They could, for instance, substitute another avatar; if my avatar is Adolf Hitler and they don’t like it, they could substitute Mahatma Gandhi (or vice versa). Or they could just edit the avatar: If my avatar is naked and they don’t like it, they could color it solid green, or perhaps solid green except the face (software permitting, but this should be easy software to develop). Conversely, if they’d like to see more nudity, they could replace my avatar with whatever naked version — again, whether attractive or grotesque — they prefer. [Footnote: The VR operator might also let the VR store outside which the nude avatar — or the screamer — is standing exercise some control over such behavior.]
Indeed, they could probably use a program that automatically blacks out all the naked parts of naked-seeming avatars. Or the operator can require people who select a nude avatar to also provide a nonnude version, so that people who prefer to avoid seeing nudity can select that with just one global switch. This might be useful if the automated editing yields results that are too crude to yield an enjoyable VR experience, or if the operator wants to minimize even the initial unwilling exposures to nudity.
Now let’s play out again a conversation with the police, focusing on how this technologically enabled self-help might affect their decision.
“There’s this avatar standing in the VR park, and he’s completely naked!”
“Why don’t you just hit the ‘dress up the avatar’ button?” the police officer asks. (Again, we assume an officer who knows something about VR.)
“I shouldn’t have to do that!,” you say. “He’s violating the law, and it isn’t up to me, the victim, to try to avoid that.”
And that’s a plausible argument, in theory; as you point out to the officer, “After all, ‘To say that one may avoid further offense by turning off the radio when he hears indecent language is like saying that the remedy for an assault is to run away after the first blow. One may hang up on an indecent phone call, but that option does not give the caller a constitutional immunity or avoid a harm that has already taken place.’ Justice Stevens said that, you know. In FCC v. Pacifica. Same for nudity as for vulgar language.”

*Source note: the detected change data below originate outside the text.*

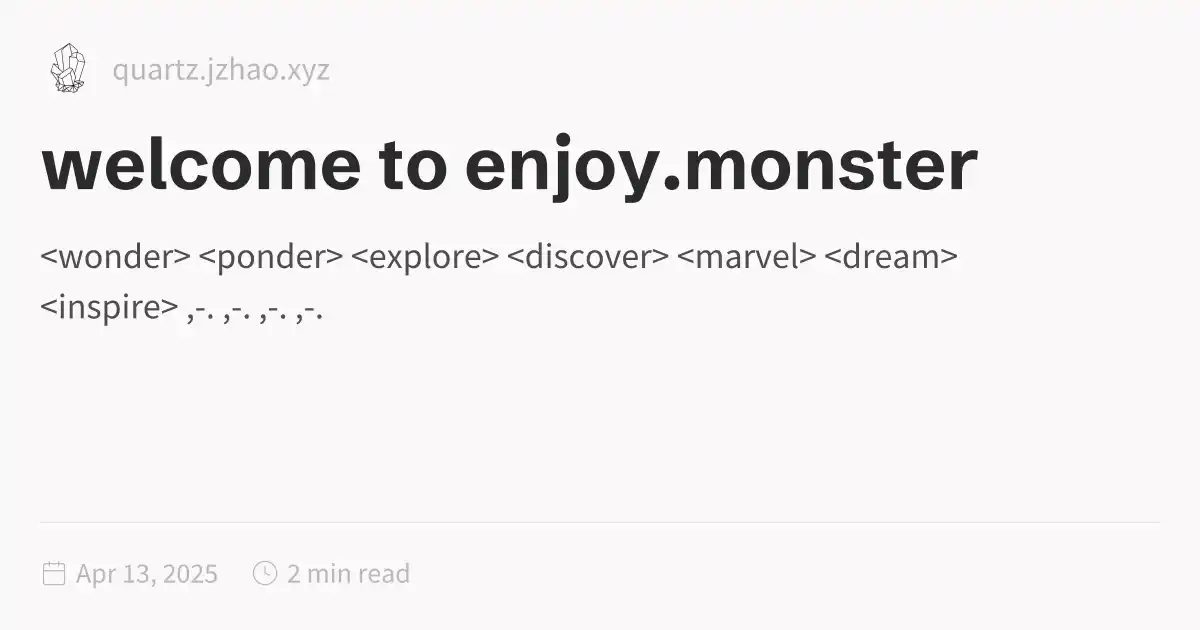
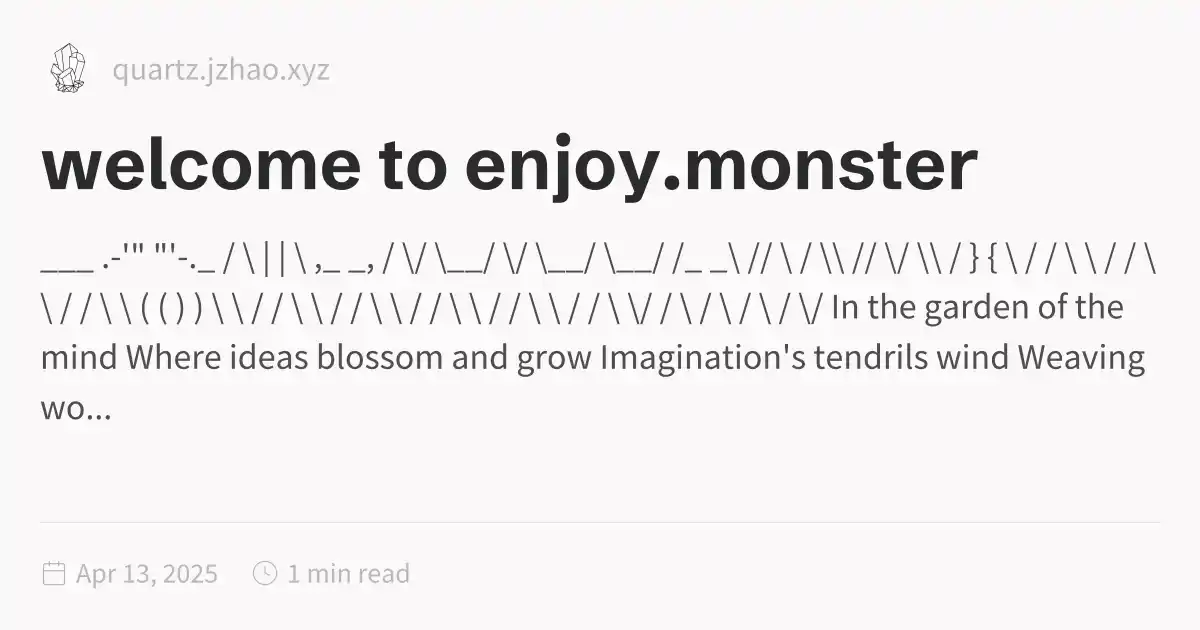
Deploying to gh-pages from @ doomdagadiggiedahdah/blog@e20f557e7281b2dbd28ca909fad1f5e4a5c5e70a 🚀

Changed region(s): [[0.0308, 0.3921, 0.9558, 0.5127], [0.0308, 0.5429, 0.9558, 0.6032], [0.0308, 0.6333, 0.0925, 0.6635]]

diff --git a/index.html b/index.html
@@ -1,5 +1,5 @@
 <!DOCTYPE html>
-<html lang="en"><head><title>welcome to enjoy.monster</title><meta charset="utf-8"/><link rel="preconnect" href="https://fonts.googleapis.com"/><link rel="preconnect" href="https://fonts.gstatic.com"/><link rel="stylesheet" href="https://fonts.googleapis.com/css2?family=Schibsted Grotesk:wght@400;700&amp;family=Source Sans Pro:ital,wght@0,400;0,600;1,400;1,600&amp;family=IBM Plex Mono:wght@400;600&amp;display=swap"/><link rel="preconnect" href="https://cdnjs.cloudflare.com" crossorigin="anonymous"/><meta name="viewport" content="width=device-width, initial-scale=1.0"/><meta name="og:site_name" content="Quartz 4"/><meta property="og:title" content="welcome to enjoy.monster"/><meta property="og:type" content="website"/><meta name="twitter:card" content="summary_large_image"/><meta name="twitter:title" content="welcome to enjoy.monster"/><meta name="twitter:description" content="&lt;wonder> &lt;ponder> &lt;explore> &lt;discover> &lt;marvel> &lt;dream> &lt;inspire> ,-. ,-. ,-. ,-."/><meta property="og:description" content="&lt;wonder> &lt;ponder> &lt;explore> &lt;discover> &lt;marvel> &lt;dream> &lt;inspire> ,-. ,-. ,-. ,-."/><meta property="og:image:alt" content="&lt;wonder> &lt;ponder> &lt;explore> &lt;discover> &lt;marvel> &lt;dream> &lt;inspire> ,-. ,-. ,-. ,-."/><meta property="twitter:domain" content="quartz.jzhao.xyz"/><meta property="og:url" content="https://quartz.jzhao.xyz/index"/><meta property="twitter:url" content="https://quartz.jzhao.xyz/index"/><link rel="icon" href="./static/icon.png"/><meta name="description" content="&lt;wonder> &lt;ponder> &lt;explore> &lt;discover> &lt;marvel> &lt;dream> &lt;inspire> ,-. ,-. ,-. ,-."/><meta name="generator" content="Quartz"/><link href="./index.css" rel="stylesheet" type="text/css" spa-preserve/><style>.expand-button {
+<html lang="en"><head><title>welcome to enjoy.monster</title><meta charset="utf-8"/><link rel="preconnect" href="https://fonts.googleapis.com"/><link rel="preconnect" href="https://fonts.gstatic.com"/><link rel="stylesheet" href="https://fonts.googleapis.com/css2?family=Schibsted Grotesk:wght@400;700&amp;family=Source Sans Pro:ital,wght@0,400;0,600;1,400;1,600&amp;family=IBM Plex Mono:wght@400;600&amp;display=swap"/><link rel="preconnect" href="https://cdnjs.cloudflare.com" crossorigin="anonymous"/><meta name="viewport" content="width=device-width, initial-scale=1.0"/><meta name="og:site_name" content="Quartz 4"/><meta property="og:title" content="welcome to enjoy.monster"/><meta property="og:type" content="website"/><meta name="twitter:card" content="summary_large_image"/><meta name="twitter:title" content="welcome to enjoy.monster"/><meta name="twitter:description" content="___ .-'&quot; &quot;'-._ / \ | | \ ,_ _, / \/ \__/ \/ \__/ \__/ /_ _\ // \ / \\ // \/ \\ / } { \ / / \ \ / / \ \ / / \ \ ( ( ) ) \ \ / / \ \ / / \ \ / / \ \ / / \ \ / / \ \/ / \ / \ / \ / \/ In the garden of the mind Where ideas blossom and grow Imagination's tendrils wind Weaving wo..."/><meta property="og:description" content="___ .-'&quot; &quot;'-._ / \ | | \ ,_ _, / \/ \__/ \/ \__/ \__/ /_ _\ // \ / \\ // \/ \\ / } { \ / / \ \ / / \ \ / / \ \ ( ( ) ) \ \ / / \ \ / / \ \ / / \ \ / / \ \ / / \ \/ / \ / \ / \ / \/ In the garden of the mind Where ideas blossom and grow Imagination's tendrils wind Weaving wo..."/><meta property="og:image:alt" content="___ .-'&quot; &quot;'-._ / \ | | \ ,_ _, / \/ \__/ \/ \__/ \__/ /_ _\ // \ / \\ // \/ \\ / } { \ / / \ \ / / \ \ / / \ \ ( ( ) ) \ \ / / \ \ / / \ \ / / \ \ / / \ \ / / \ \/ / \ / \ / \ / \/ In the garden of the mind Where ideas blossom and grow Imagination's tendrils wind Weaving wo..."/><meta property="twitter:domain" content="quartz.jzhao.xyz"/><meta property="og:url" content="https://quartz.jzhao.xyz/index"/><meta property="twitter:url" content="https://quartz.jzhao.xyz/index"/><link rel="icon" href="./static/icon.png"/><meta name="description" content="___ .-'&quot; &quot;'-._ / \ | | \ ,_ _, / \/ \__/ \/ \__/ \__/ /_ _\ // \ / \\ // \/ \\ / } { \ / / \ \ / / \ \ / / \ \ ( ( ) ) \ \ / / \ \ / / \ \ / / \ \ / / \ \ / / \ \/ / \ / \ / \ / \/ In the garden of the mind Where ideas blossom and grow Imagination's tendrils wind Weaving wo..."/><meta name="generator" content="Quartz"/><link href="./index.css" rel="stylesheet" type="text/css" spa-preserve/><style>.expand-button {
   position: absolute;
   display: flex;
   float: right;
@@ -116,62 +116,51 @@ pre:hover > .expand-button {
   padding: 0 12px;
   font-size: 14px;
 }
[1 lines of base64/hex data omitted]
-  &lt;ponder>
-    &lt;explore>
-      &lt;discover>
-        &lt;marvel>
-          &lt;dream>
-            &lt;inspire>
[1 lines of base64/hex data omitted]
+        .-'&quot;   &quot;'-._
+       /             \
+      |               |
+       \  ,_    _,   /
+        \/  \__/  \/
+         \__/  \__/
+          /_    _\
+         // \  / \\
+        //   \/   \\
+       /   }    {   \
+      /   /      \   \
+     /   /        \   \
+    /   /          \   \
+   (   (            )   )
+    \   \          /   /
+     \   \        /   /
+      \   \      /   /
+       \   \    /   /
+        \   \  /   /
+         \   \/   /
+          \      /
+           \    /
+            \  /
+             \/
 
-       ,-.      ,-.      ,-.      ,-.
-      /   \    /   \    /   \    /   \
-     |     |  |     |  |     |  |     |
-      \   /    \   /    \   /    \   /
-       `-'      `-'      `-'      `-'
+       In the garden of the mind
+     Where ideas blossom and grow
+    Imagination's tendrils wind  
+       Weaving wonder's gentle glow
 
-In the tapestry of existence, we find
-Threads of joy and sorrow intertwined  
-  Each a brush stroke in the grand design
-    Painting a picture, yours and mine
+  Each petal a prismatic thought unfurled
+     Refracting light in myriad hues   
+  Fragrant fancies drift across the world
+     As inspiration's nectar imbues
 
-      .''.      .        *''*    :_\/_:     . 
-     :_\/_:   _\(/_  .:.*_\/_*   : /\ :  .'.:.'.
-     .'/\ : :&quot;/()&quot;\  ':'* /\ *  : '..'.  -=:o:=-
-    :'..'  :&quot;&quot;/ \ \&quot;&quot;  :&quot;&quot;*&quot;.*'&quot; '. '--.':_:/
-    '. ':  '/&quot;&quot;*&quot;&quot;\&quot;&quot; .&quot;&quot;\&quot;&quot; .&quot;\&quot;\&quot;\  '. ' _:&quot;&quot;\.
-     ':'. .&quot;\.'/&quot;\.&quot;&quot; /.&quot;&quot;' .&quot;' ' '&quot;: : :  &quot;&quot; :
-       '. :.  :  :  ' : :.' &quot;&quot; .'*&quot;  '. '. &quot;&quot;  :
-        '*'.'.  :  ' .'  &quot;&quot;   .'&quot;&quot;     '. '.:.'
+        The seeds of creativity 
+       Borne upon a wistful breeze
+        Find fertile soil and cavity
+       In which to sprout with ease
 
-    In moments of darkness, seek the light
-      A glimmer of hope, a star so bright
-    Guiding us onward through the night  
-      To a new dawn, a future in sight
-
-            ,-&quot;&quot;-.
-           / .--. \
-          / /    \ \
-          | |    | |
-          | |.-&quot;&quot;-.|
-         ///`.::::.`\
-        ||| ::/  \:: ;
-        ||; ::\__/:: ;
-         \\\ '::::' /
-     jgs  `=':-..-'`
-
-    Life's rich tapestry, woven with care
-      A masterpiece beyond compare   
-    Crafted by the hands of fate so fair
-      In each thread, beauty lies there
-
-            &lt;/inspire>
-          &lt;/dream>
-        &lt;/marvel>  
-      &lt;/discover>
-    &lt;/explore>
-  &lt;/ponder>
-&lt;/wonder>
+     Cultivate this plot with care  
+       And diligence, day by day
+     Until insight's blooms appear
+       Revealing wisdom's bouquet
 </code></pre></article><hr/><div class="page-footer"></div></div><div class="right sidebar"><div class="graph"><h3>Graph View</h3><div class="graph-outer"><div class="graph-container" data-cfg="{&quot;drag&quot;:true,&quot;zoom&quot;:true,&quot;depth&quot;:1,&quot;scale&quot;:1.1,&quot;repelForce&quot;:0.5,&quot;centerForce&quot;:0.3,&quot;linkDistance&quot;:30,&quot;fontSize&quot;:0.6,&quot;opacityScale&quot;:1,&quot;showTags&quot;:true,&quot;removeTags&quot;:[],&quot;focusOnHover&quot;:false,&quot;enableRadial&quot;:false}"></div><button class="global-graph-icon" aria-label="Global Graph"><svg version="1.1" xmlns="http://www.w3.org/2000/svg" xmlns:xlink="http://www.w3.org/1999/xlink" x="0px" y="0px" viewBox="0 0 55 55" fill="currentColor" xml:space="preserve"><path d="M49,0c-3.309,0-6,2.691-6,6c0,1.035,0.263,2.009,0.726,2.86l-9.829,9.829C32.542,17.634,30.846,17,29,17
                 s-3.542,0.634-4.898,1.688l-7.669-7.669C16.785,10.424,17,9.74,17,9c0-2.206-1.794-4-4-4S9,6.794,9,9s1.794,4,4,4
                 c0.74,0,1.424-0.215,2.019-0.567l7.669,7.669C21.634,21.458,21,23.154,21,25s0.634,3.542,1.688,4.897L10.024,42.562

diff --git a/blog/index.html b/blog/index.html
@@ -116,6 +116,6 @@ pre:hover > .expand-button {
   padding: 0 12px;
   font-size: 14px;
 }
[2 lines of base64/hex data omitted]
 </script><script type="module">function f(i,e){if(!i)return;function r(o){o.target===this&&(o.preventDefault(),o.stopPropagation(),e())}function t(o){o.key.startsWith("Esc")&&(o.preventDefault(),e())}i?.addEventListener("click",r),window.addCleanup(()=>i?.removeEventListener("click",r)),document.addEventListener("keydown",t),window.addCleanup(()=>document.removeEventListener("keydown",t))}function y(i){for(;i.firstChild;)i.removeChild(i.firstChild)}var h=class{constructor(e,r){this.container=e;this.content=r;this.setupEventListeners(),this.setupNavigationControls(),this.resetTransform()}isDragging=!1;startPan={x:0,y:0};currentPan={x:0,y:0};scale=1;MIN_SCALE=.5;MAX_SCALE=3;cleanups=[];setupEventListeners(){let e=this.onMouseDown.bind(this),r=this.onMouseMove.bind(this),t=this.onMouseUp.bind(this),o=this.resetTransform.bind(this);this.container.addEventListener("mousedown",e),document.addEventListener("mousemove",r),document.addEventListener("mouseup",t),window.addEventListener("resize",o),this.cleanups.push(()=>this.container.removeEventListener("mousedown",e),()=>document.removeEventListener("mousemove",r),()=>document.removeEventListener("mouseup",t),()=>window.removeEventListener("resize",o))}cleanup(){for(let e of this.cleanups)e()}setupNavigationControls(){let e=document.createElement("div");e.className="mermaid-controls";let r=this.createButton("+",()=>this.zoom(.1)),t=this.createButton("-",()=>this.zoom(-.1)),o=this.createButton("Reset",()=>this.resetTransform());e.appendChild(t),e.appendChild(o),e.appendChild(r),this.container.appendChild(e)}createButton(e,r){let t=document.createElement("button");return t.textContent=e,t.className="mermaid-control-button",t.addEventListener("click",r),window.addCleanup(()=>t.removeEventListener("click",r)),t}onMouseDown(e){e.button===0&&(this.isDragging=!0,this.startPan={x:e.clientX-this.currentPan.x,y:e.clientY-this.currentPan.y},this.container.style.cursor="grabbing")}onMouseMove(e){this.isDragging&&(e.preventDefault(),this.currentPan={x:e.clientX-this.startPan.x,y:e.clientY-this.startPan.y},this.updateTransform())}onMouseUp(){this.isDragging=!1,this.container.style.cursor="grab"}zoom(e){let r=Math.min(Math.max(this.scale+e,this.MIN_SCALE),this.MAX_SCALE),t=this.content.getBoundingClientRect(),o=t.width/2,n=t.height/2,c=r-this.scale;this.currentPan.x-=o*c,this.currentPan.y-=n*c,this.scale=r,this.updateTransform()}updateTransform(){this.content.style.transform=`translate(${this.currentPan.x}px, ${this.currentPan.y}px) scale(${this.scale})`}resetTransform(){this.scale=1;let e=this.content.querySelector("svg");this.currentPan={x:e.getBoundingClientRect().width/2,y:e.getBoundingClientRect().height/2},this.updateTransform()}},C=["--secondary","--tertiary","--gray","--light","--lightgray","--highlight","--dark","--darkgray","--codeFont"],E;document.addEventListener("nav",async()=>{let e=document.querySelector(".center").querySelectorAll("code.mermaid");if(e.length===0)return;E||=await import("https://cdnjs.cloudflare.com/ajax/libs/mermaid/11.4.0/mermaid.esm.min.mjs");let r=E.default,t=new WeakMap;for(let n of e)t.set(n,n.innerText);async function o(){for(let s of e){s.removeAttribute("data-processed");let a=t.get(s);a&&(s.innerHTML=a)}let n=C.reduce((s,a)=>(s[a]=window.getComputedStyle(document.documentElement).getPropertyValue(a),s),{}),c=document.documentElement.getAttribute("saved-theme")==="dark";r.initialize({startOnLoad:!1,securityLevel:"loose",theme:c?"dark":"base",themeVariables:{fontFamily:n["--codeFont"],primaryColor:n["--light"],primaryTextColor:n["--darkgray"],primaryBorderColor:n["--tertiary"],lineColor:n["--darkgray"],secondaryColor:n["--secondary"],tertiaryColor:n["--tertiary"],clusterBkg:n["--light"],edgeLabelBackground:n["--highlight"]}}),await r.run({nodes:e})}await o(),document.addEventListener("themechange",o),window.addCleanup(()=>document.removeEventListener("themechange",o));for(let n=0;n<e.length;n++){let v=function(){let g=l.querySelector("#mermaid-space"),m=l.querySelector(".mermaid-content");if(!m)return;y(m);let w=c.querySelector("svg").cloneNode(!0);m.appendChild(w),l.classList.add("active"),g.style.cursor="grab",u=new h(g,m)},M=function(){l.classList.remove("active"),u?.cleanup(),u=null},c=e[n],s=c.parentElement,a=s.querySelector(".clipboard-button"),d=s.querySelector(".expand-button"),p=window.getComputedStyle(a),L=a.offsetWidth+parseFloat(p.marginLeft||"0")+parseFloat(p.marginRight||"0");d.style.right=`calc(${L}px + 0.3rem)`,s.prepend(d);let l=s.querySelector("#mermaid-container");if(!l)return;let u=null;d.addEventListener("click",v),f(l,M),window.addCleanup(()=>{u?.cleanup(),d.removeEventListener("click",v)})}});
 </script><script src="https://cdn.jsdelivr.net/npm/katex@0.16.11/dist/contrib/copy-tex.min.js" type="application/javascript"></script><script src="../postscript.js" type="module"></script></html>

diff --git a/blog/master-as-the-needle.html b/blog/master-as-the-needle.html
@@ -116,7 +116,7 @@ pre:hover > .expand-button {
   padding: 0 12px;
   font-size: 14px;
 }
[2 lines of base64/hex data omitted]
 <ul>
 <li>
 <p>“Tell me and I’ll forget, show me I’ll remember, involve me and I’ll understand.”</p>

diff --git a/blog/quartz---working-notes.html b/blog/quartz---working-notes.html
@@ -116,7 +116,7 @@ pre:hover > .expand-button {
   padding: 0 12px;
   font-size: 14px;
 }
[2 lines of base64/hex data omitted]
 <ul>
 <li>revamp my dang blog</li>
 </ul>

But our police officer is not a theorist. “Are you telling me that you could have avoided this problem by clicking on a button,” he says, “and you’re bothering me? I have real crimes to deal with — ones in which the victims really need me to do something that they can’t do for themselves.”
Or, if the officer is a theorist, perhaps he is one of the economic rather than deontological variety. “You are the cheapest cost avoider here,” he says. “You can avoid the unwanted nudity with just a few clicks, whereas I would have to go through much more effort to prosecute it. I know that the criminal law does not usually formally focus on that; but, practically, it makes me reluctant to give your call a high priority.”
Now of course there are limits to this “you should have avoided the problem yourself” argument. Presumably if the crime is more serious — say, burglary — the police wouldn’t just say “your own fault for having left your front door unlocked, we won’t investigate the case.” But for minor enough crimes, and ones where the main worry is prevention going forward, the police are unlikely to invest many resources into such prevention when citizens can more effectively prevent the problem themselves.
And this tendency only increases as a result of the Bangladesh Problem. As arrest and prosecution become much more expensive for the police, and technologically enabled self-protection simultaneously becomes less expensive for citizens, the police are likely to become less interested in intervening, especially in cases that don’t seem to them to involve any “real” harm.